    How many years has Case IH been using the SCR technology on their 100+ HP tractors?

    • CASE IH5.19.2011

      We started using SCR technology in 2011 for our high-horsepower tractors. You can learn more about our Tier 4 solutions at http://www.caseih.com/tier4

  • Aaron Rovers8.24.2011 Reply

    I recieved a 1000l tote of DEF and pump with my 2011 Magnum 190. I am concerned with the shelf life of this product. I put about 3 to 400 hours a year on this tractor. What happens if the DEF goes stale or does it?

    • CASE IH8.25.2011

      Def has a shelf life of 6-12 months. You can learn more by reading our FAQs about SCR

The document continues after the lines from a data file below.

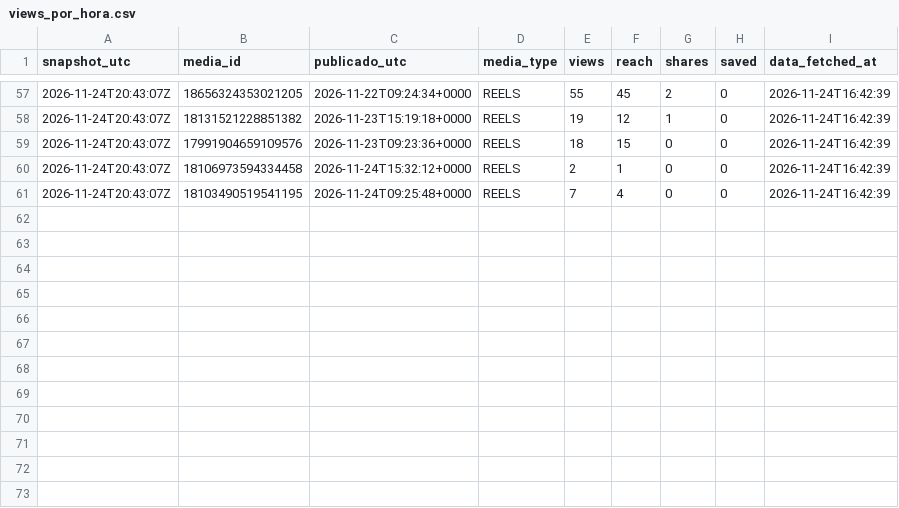
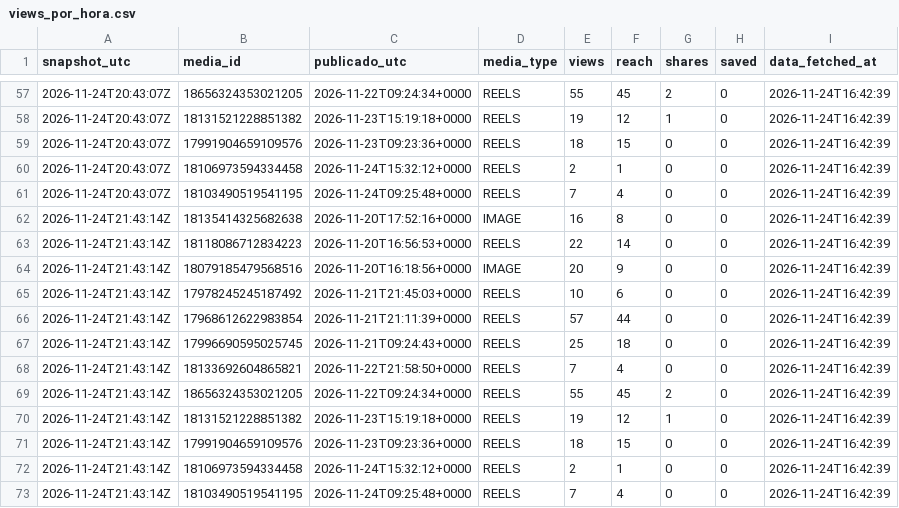
Before and after one commit to aum-oss/instagram-posts, a CSV file: metricas/views_por_hora.csv, drawn as a sheet; only a part is shown, gaps mark what is left out; the diff names each change by its address in the sheet, - before the commit and + after, or states it on an @@ line.

```diff
--- a/metricas/views_por_hora.csv
+++ b/metricas/views_por_hora.csv
+row 62: 2026-11-24T21:43:14Z | 18135414325682638 | 2026-11-20T17:52:16+0000 | IMAGE | 16 | 8 | 0 | 0 | 2026-11-24T16:42:39
+row 63: 2026-11-24T21:43:14Z | 18118086712834223 | 2026-11-20T16:56:53+0000 | REELS | 22 | 14 | 0 | 0 | 2026-11-24T16:42:39
+row 64: 2026-11-24T21:43:14Z | 18079185479568516 | 2026-11-20T16:18:56+0000 | IMAGE | 20 | 9 | 0 | 0 | 2026-11-24T16:42:39
+row 65: 2026-11-24T21:43:14Z | 17978245245187492 | 2026-11-21T21:45:03+0000 | REELS | 10 | 6 | 0 | 0 | 2026-11-24T16:42:39
+row 66: 2026-11-24T21:43:14Z | 17968612622983854 | 2026-11-21T21:11:39+0000 | REELS | 57 | 44 | 0 | 0 | 2026-11-24T16:42:39
+row 67: 2026-11-24T21:43:14Z | 17996690595025745 | 2026-11-21T09:24:43+0000 | REELS | 25 | 18 | 0 | 0 | 2026-11-24T16:42:39
+row 68: 2026-11-24T21:43:14Z | 18133692604865821 | 2026-11-22T21:58:50+0000 | REELS | 7 | 4 | 0 | 0 | 2026-11-24T16:42:39
+row 69: 2026-11-24T21:43:14Z | 18656324353021205 | 2026-11-22T09:24:34+0000 | REELS | 55 | 45 | 2 | 0 | 2026-11-24T16:42:39
+row 70: 2026-11-24T21:43:14Z | 18131521228851382 | 2026-11-23T15:19:18+0000 | REELS | 19 | 12 | 1 | 0 | 2026-11-24T16:42:39
+row 71: 2026-11-24T21:43:14Z | 17991904659109576 | 2026-11-23T09:23:36+0000 | REELS | 18 | 15 | 0 | 0 | 2026-11-24T16:42:39
+row 72: 2026-11-24T21:43:14Z | 18106973594334458 | 2026-11-24T15:32:12+0000 | REELS | 2 | 1 | 0 | 0 | 2026-11-24T16:42:39
+row 73: 2026-11-24T21:43:14Z | 18103490519541195 | 2026-11-24T09:25:48+0000 | REELS | 7 | 4 | 0 | 0 | 2026-11-24T16:42:39
```
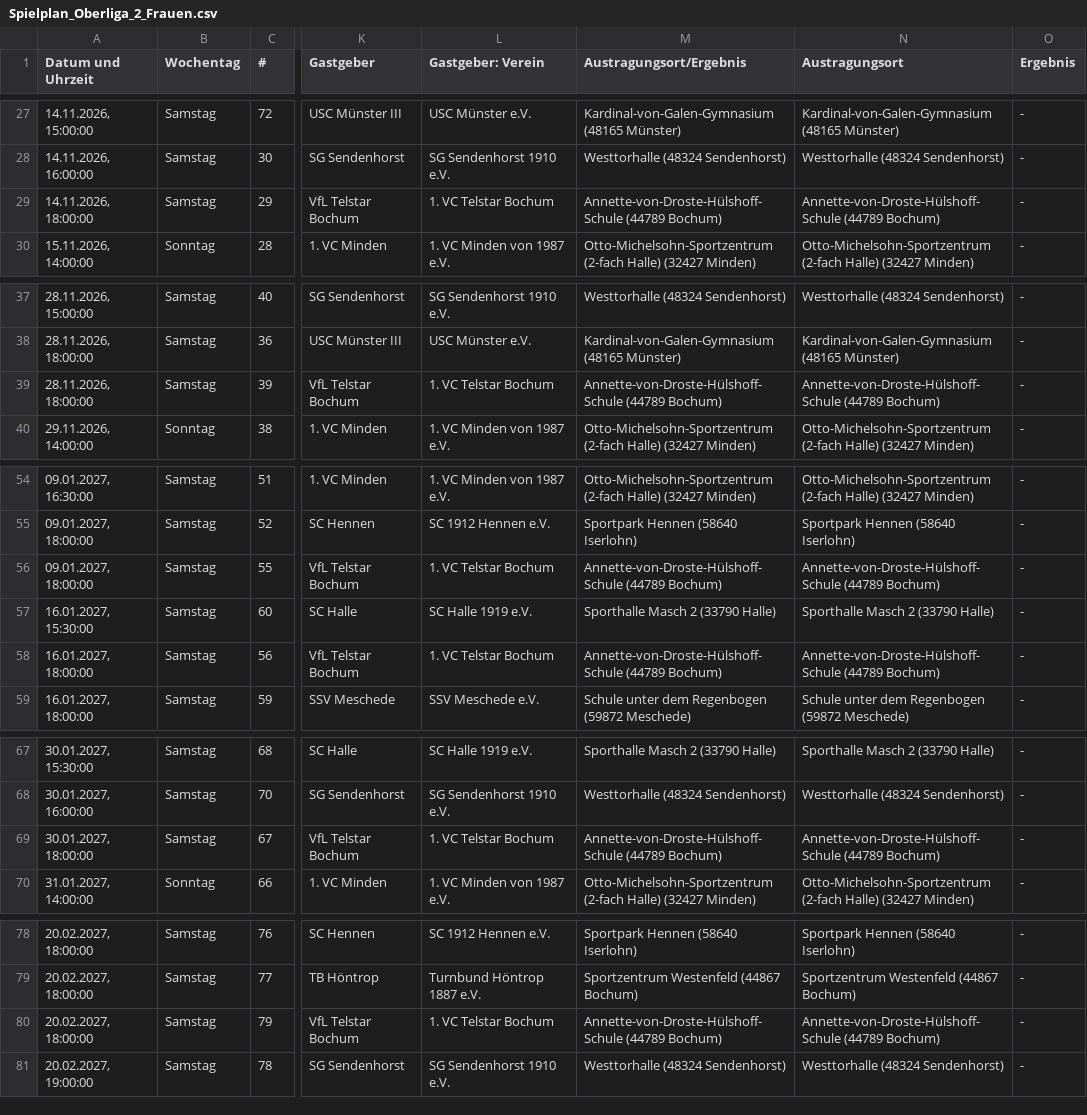
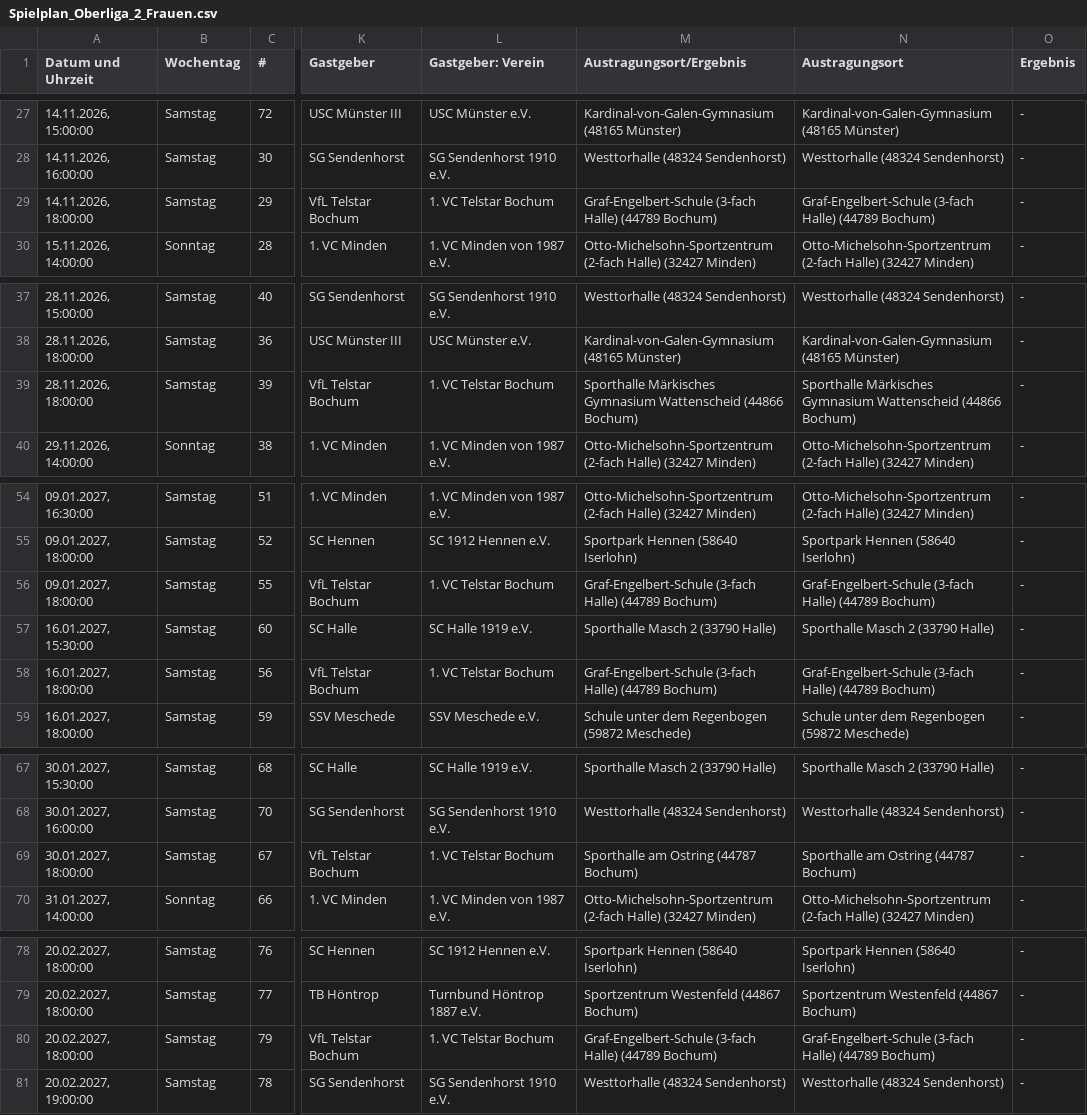
Before and after one commit to uscmuenster/USC-Spielplaene, a CSV file: csvdata/Spielplan_Oberliga_2_Frauen.csv, drawn as a sheet; only a part is shown, gaps mark what is left out; the diff names each change by its address in the sheet, - before the commit and + after, or states it on an @@ line.

```diff
--- a/csvdata/Spielplan_Oberliga_2_Frauen.csv
+++ b/csvdata/Spielplan_Oberliga_2_Frauen.csv
-M29 (Austragungsort/Ergebnis): Annette-von-Droste-Hülshoff-Schule (44789 Bochum)
+M29 (Austragungsort/Ergebnis): Graf-Engelbert-Schule (3-fach Halle) (44789 Bochum)
-N29 (Austragungsort): Annette-von-Droste-Hülshoff-Schule (44789 Bochum)
+N29 (Austragungsort): Graf-Engelbert-Schule (3-fach Halle) (44789 Bochum)
-M39 (Austragungsort/Ergebnis): Annette-von-Droste-Hülshoff-Schule (44789 Bochum)
+M39 (Austragungsort/Ergebnis): Sporthalle Märkisches Gymnasium Wattenscheid (44866 Bochum)
-N39 (Austragungsort): Annette-von-Droste-Hülshoff-Schule (44789 Bochum)
+N39 (Austragungsort): Sporthalle Märkisches Gymnasium Wattenscheid (44866 Bochum)
-M56 (Austragungsort/Ergebnis): Annette-von-Droste-Hülshoff-Schule (44789 Bochum)
+M56 (Austragungsort/Ergebnis): Graf-Engelbert-Schule (3-fach Halle) (44789 Bochum)
-N56 (Austragungsort): Annette-von-Droste-Hülshoff-Schule (44789 Bochum)
+N56 (Austragungsort): Graf-Engelbert-Schule (3-fach Halle) (44789 Bochum)
-M58 (Austragungsort/Ergebnis): Annette-von-Droste-Hülshoff-Schule (44789 Bochum)
+M58 (Austragungsort/Ergebnis): Graf-Engelbert-Schule (3-fach Halle) (44789 Bochum)
-N58 (Austragungsort): Annette-von-Droste-Hülshoff-Schule (44789 Bochum)
+N58 (Austragungsort): Graf-Engelbert-Schule (3-fach Halle) (44789 Bochum)
-M69 (Austragungsort/Ergebnis): Annette-von-Droste-Hülshoff-Schule (44789 Bochum)
+M69 (Austragungsort/Ergebnis): Sporthalle am Ostring (44787 Bochum)
-N69 (Austragungsort): Annette-von-Droste-Hülshoff-Schule (44789 Bochum)
+N69 (Austragungsort): Sporthalle am Ostring (44787 Bochum)
-M80 (Austragungsort/Ergebnis): Annette-von-Droste-Hülshoff-Schule (44789 Bochum)
+M80 (Austragungsort/Ergebnis): Graf-Engelbert-Schule (3-fach Halle) (44789 Bochum)
-N80 (Austragungsort): Annette-von-Droste-Hülshoff-Schule (44789 Bochum)
+N80 (Austragungsort): Graf-Engelbert-Schule (3-fach Halle) (44789 Bochum)
```
Also changed, not shown: csvdata/Spielplan_NRW-Liga_wU18.csv, csvdata/Spielplan_Oberliga_4_wU14.csv, 1 other file.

  • Ryan Madison12.16.2013 Reply

    I have a 2013 Maxxum 140 and I have had problems with the DEF in cold weather. I have a wife driving this tractor in 25 below zero temps feeding cows and it had quit on her a few times. What needs to be done to fix this?

    Ryan

    North Dakota

    • Case IH12.16.2013

      Ryan – please contact your local Case IH dealer. They will be able to help you directly. Thanks!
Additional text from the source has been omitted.